Women's March on New York City
What an exhilarating day! The Women’s March on NYC exceeded my expectations by miles. I hadn’t been to a protest march in fifty years and hardly knew what to expect, but this march was phenomenal.
As soon as George and I got off the train in Grand Central we sensed the extra energy in Manhattan. We saw women in pink hats carrying signs and banners. We knew we were in for a great day. Approaching 47th Street and Second Avenue we threaded into a throng of excited, energized people. A ragtag brass band of tuba, trombone, and drums pulled us along onto Second Avenue where people were so tight, shoulder to shoulder, we were barely moving as we merged with crowds coming from the east and north. Smiles and looks of determination surrounded us. Thousands of hand-made signs bobbed in the air.
Happy, friendly, energized Americans jammed the avenue. Young people, parents with infants, seniors, people in wheelchairs, Muslims, Asians, blacks, whites, gays, and straights made their way along the route. Women were the intended primary focus of this march, but there were throngs of men, as well.
PROTEST SIGNS GALORE
George and I had brought a sign promoting Equality, Fairness, and Tolerance, but the others signs ranged from obscene to hilarious – many of them championing women’s rights, but far more expressing outrage at the new administration in DC. “NYET, TRUMP!”, “IKEA has better cabinets!”, “UNFIT”, “WE REJECT PUTIN’S BITCH”, "A WOMAN’S PLACE IS IN YOUR FACE”, “KEEP YOUR TINY HANDS OFF MY RIGHTS”, “TRUTH NOT TWEETS”, and on and on. One of my favorites was “FREE MELANIA”, which for some reason struck me as hysterically funny. But perhaps the best was “Can we just admit we have taken this ‘anyone can grow up to be president’ thing just a bit too far?”
George and I marched—walked, stumbled, or inched along would be more accurate—for four and a half hours, and I was smiling the entire way. What a joy to be in this energetic, creative crowd.

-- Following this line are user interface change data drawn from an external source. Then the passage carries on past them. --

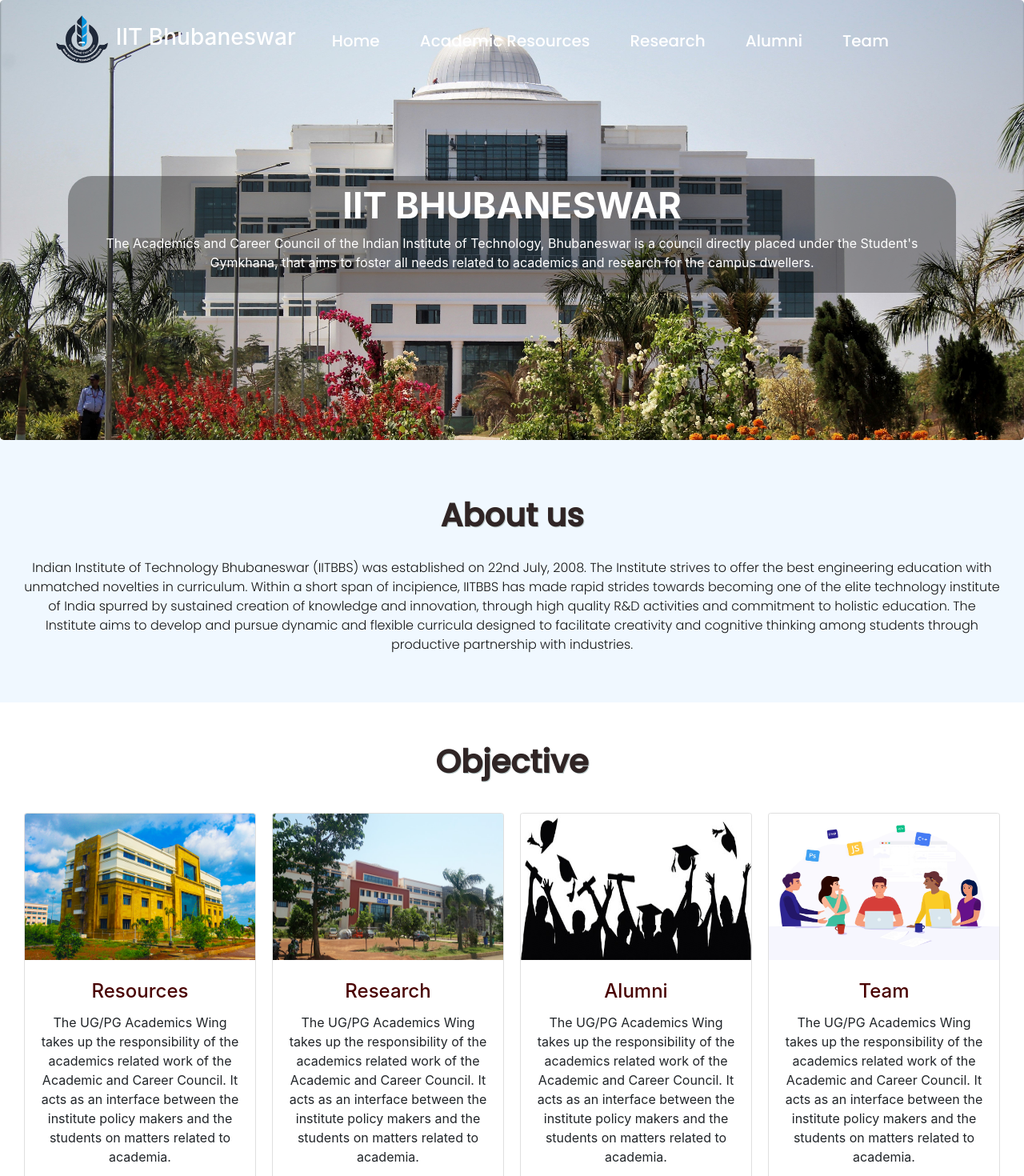
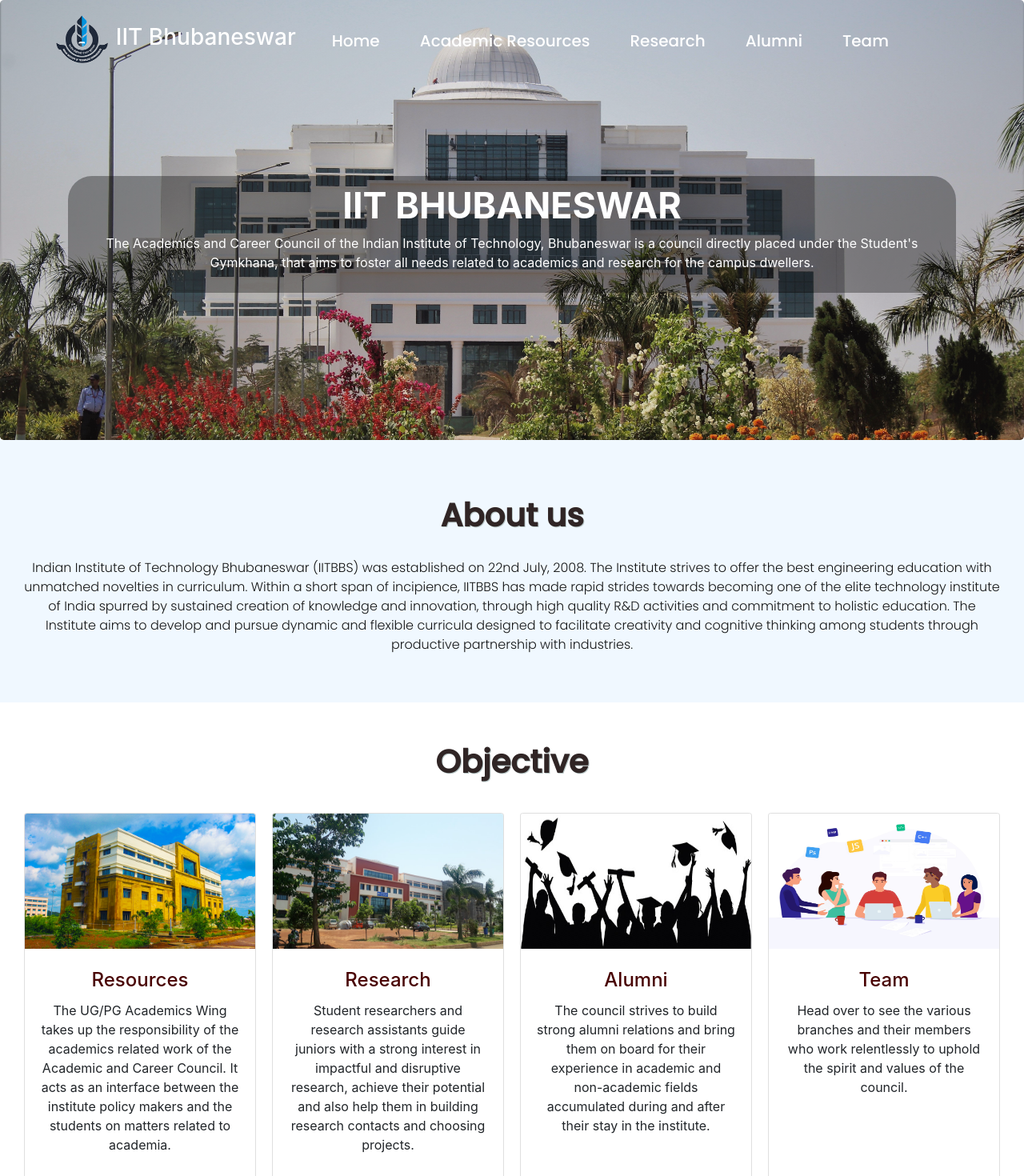
Before and after one commit to webd-iitbbs/Academic-Council, a React app: page / in a window 1280 px wide. Shown: the top 1470 px of the page at 80% size. Built offline with nearby package versions, Linux system fonts and the light colour scheme; a web font is replaced by a local one.

Commit message:
changed writeups

```diff
--- a/src/components/UI/NavBar/Navbar.css
+++ b/src/components/UI/NavBar/Navbar.css
@@ -139,7 +139,7 @@
   width: 100%;
 }
 .navbar .navbar-nav ul > li > a:hover {
-  color: #8b8989;
+  color: #d8d8d7;
 }
 
 .navbar .navbar-nav ul > li > .sub-menu {
@@ -181,9 +181,7 @@
   background-color: #8b8989;
   color: #ffffff;
 }
-.navbar .navbar-nav ul > li > .sub-menu > li > a:visited {
-  color: #686868;
-}
+
 @media (max-width: 991px) {
   .navbar .navbar-nav ul > li {
     margin: 0 10px;
--- a/src/containers/Home/Home.css
+++ b/src/containers/Home/Home.css
@@ -1,5 +1,10 @@
 .Jumbotron {
-  background-image: url('../../assets/Images/mainBuildin.jpg');
+  background-image: linear-gradient(
+      to bottom,
+      rgba(77, 68, 68, 0.171) 100%,
+      rgba(78, 66, 66, 0) 0%
+    ),
+    url('../../assets/Images/mainBuildin.jpg');
   background-repeat: no-repeat;
   background-position: center;
   background-size: cover;
--- a/src/containers/Home/Home.js
+++ b/src/containers/Home/Home.js
@@ -93,13 +93,17 @@
                   Research
                 </Card.Title>
                 <Card.Text>
-                  The UG/PG Academics Wing takes up the responsibility of the
-                  academics related work of the Academic and Career Council. It
-                  acts as an interface between the institute policy makers and
-                  the students on matters related to academia.
+                  Student researchers and research assistants guide juniors with
+                  a strong interest in impactful and disruptive research,
+                  achieve their potential and also help them in building
+                  research contacts and choosing projects.
                 </Card.Text>
               </Card.Body>
-              <Button variant="info" className="button">
+              <Button
+                variant="info"
+                className="button"
+                onClick={() => this.redirectTo('research')}
+              >
                 Learn more
               </Button>
             </Card>
@@ -112,13 +116,17 @@
                   Alumni
                 </Card.Title>
                 <Card.Text>
-                  The UG/PG Academics Wing takes up the responsibility of the
-                  academics related work of the Academic and Career Council. It
-                  acts as an interface between the institute policy makers and
-                  the students on matters related to academia.
+                  The council strives to build strong alumni relations and bring
+                  them on board for their experience in academic and
+                  non-academic fields accumulated during and after their stay in
+                  the institute.
                 </Card.Text>
               </Card.Body>
-              <Button variant="info" className="button">
+              <Button
+                variant="info"
+                className="button"
+                onClick={() => this.redirectTo('alumni')}
+              >
                 Learn more
               </Button>
             </Card>
@@ -132,10 +140,9 @@
                   Team
                 </Card.Title>
                 <Card.Text>
-                  The UG/PG Academics Wing takes up the responsibility of the
-                  academics related work of the Academic and Career Council. It
-                  acts as an interface between the institute policy makers and
-                  the students on matters related to academia.
+                  Head over to see the various branches and their members who
+                  work relentlessly to uphold the spirit and values of the
+                  council.
                 </Card.Text>
               </Card.Body>
               <Button variant="info" className="button">
--- a/src/containers/Resources/Resources.css
+++ b/src/containers/Resources/Resources.css
@@ -1,5 +1,10 @@
 .Jumbo {
-  background-image: url('../../assets/Images/academicResources.jpg');
+  background-image: linear-gradient(
+      to bottom,
+      rgba(77, 68, 68, 0.329) 100%,
+      rgba(48, 47, 47, 0) 0%
+    ),
+    url('../../assets/Images/academicResources.jpg');
   background-repeat: no-repeat;
   background-position: center;
   background-size: cover;
--- a/src/containers/Resources/Resources.js
+++ b/src/containers/Resources/Resources.js
@@ -35,12 +35,11 @@
         <div className="content">
           <h2 className="heading">Our Objective</h2>
           <p className="body">
-            Indian Institute of Technology Bhubaneswar (IITBBS) was established
-            on 22nd July, 2008. The Institute strives to offer the best
-            engineering education with unmatched novelties in curriculum. Within
-            a short span of incipience, Being able to research and use materials
-            which back up your study or offer different interpretations of your
-            study area is an essential aspect of studying and learning.
+            Experienced students from the final and pre-final year collectively
+            prepare materials to help extend knowledge, experience and tips for
+            the readers to gain a head-start in their academic prowess and to
+            ace their courses as well as their practical applications in the
+            laboratories.
           </p>
         </div>
         <div className="section">
```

All along the route protest chants rang out, but my favorite was “TELL ME WHAT DEMOCRACY LOOKS LIKE!--THIS IS WHAT DEMOCRACY LOOKS LIKE!” shouted again and again and followed by a huge whooping cheer. All afternoon at regular intervals we heard from behind us a deafening roar of cheering voices, a wave that made its way to us and in which we joined. The sound of thousands and thousands of defiant cries and whistles resonated through the streets of Manhattan all day long.
On the sidelines people were standing on bollards or shinnying up light poles to get a better view of the crowd. People were hanging from building scaffolding cheering us on. Many others just stood and took photos of the marchers. But up in the windows we spotted a brown-skinned woman cleaning office windows; she waved her bright blue cleaning rag at us. And we waved back. Dark-skinned porters at the windows of a luxury hotel smiled and gave us thumbs up and waved, and we waved back. Children and mothers and apartment dwellers hung signs out their windows and waved, and we waved back. “We are all in this together,” I said to the woman next to me. She smiled and agreed.
To be part of this throng of half a million people was utterly exhilarating and empowering. As one sign declared, “This is not a moment, this is a Movement,” an expression of hope, a pledge of continued resistance to threats on our human rights. I was so proud to be a part of this extraordinary event, and, moving forward, to be carrying a banner for decency.
I began blogging shortly after I published Nobody Home. I enjoy sharing my thoughts on writing, reading, and life. My earlier blogs can be read at Goodreads.com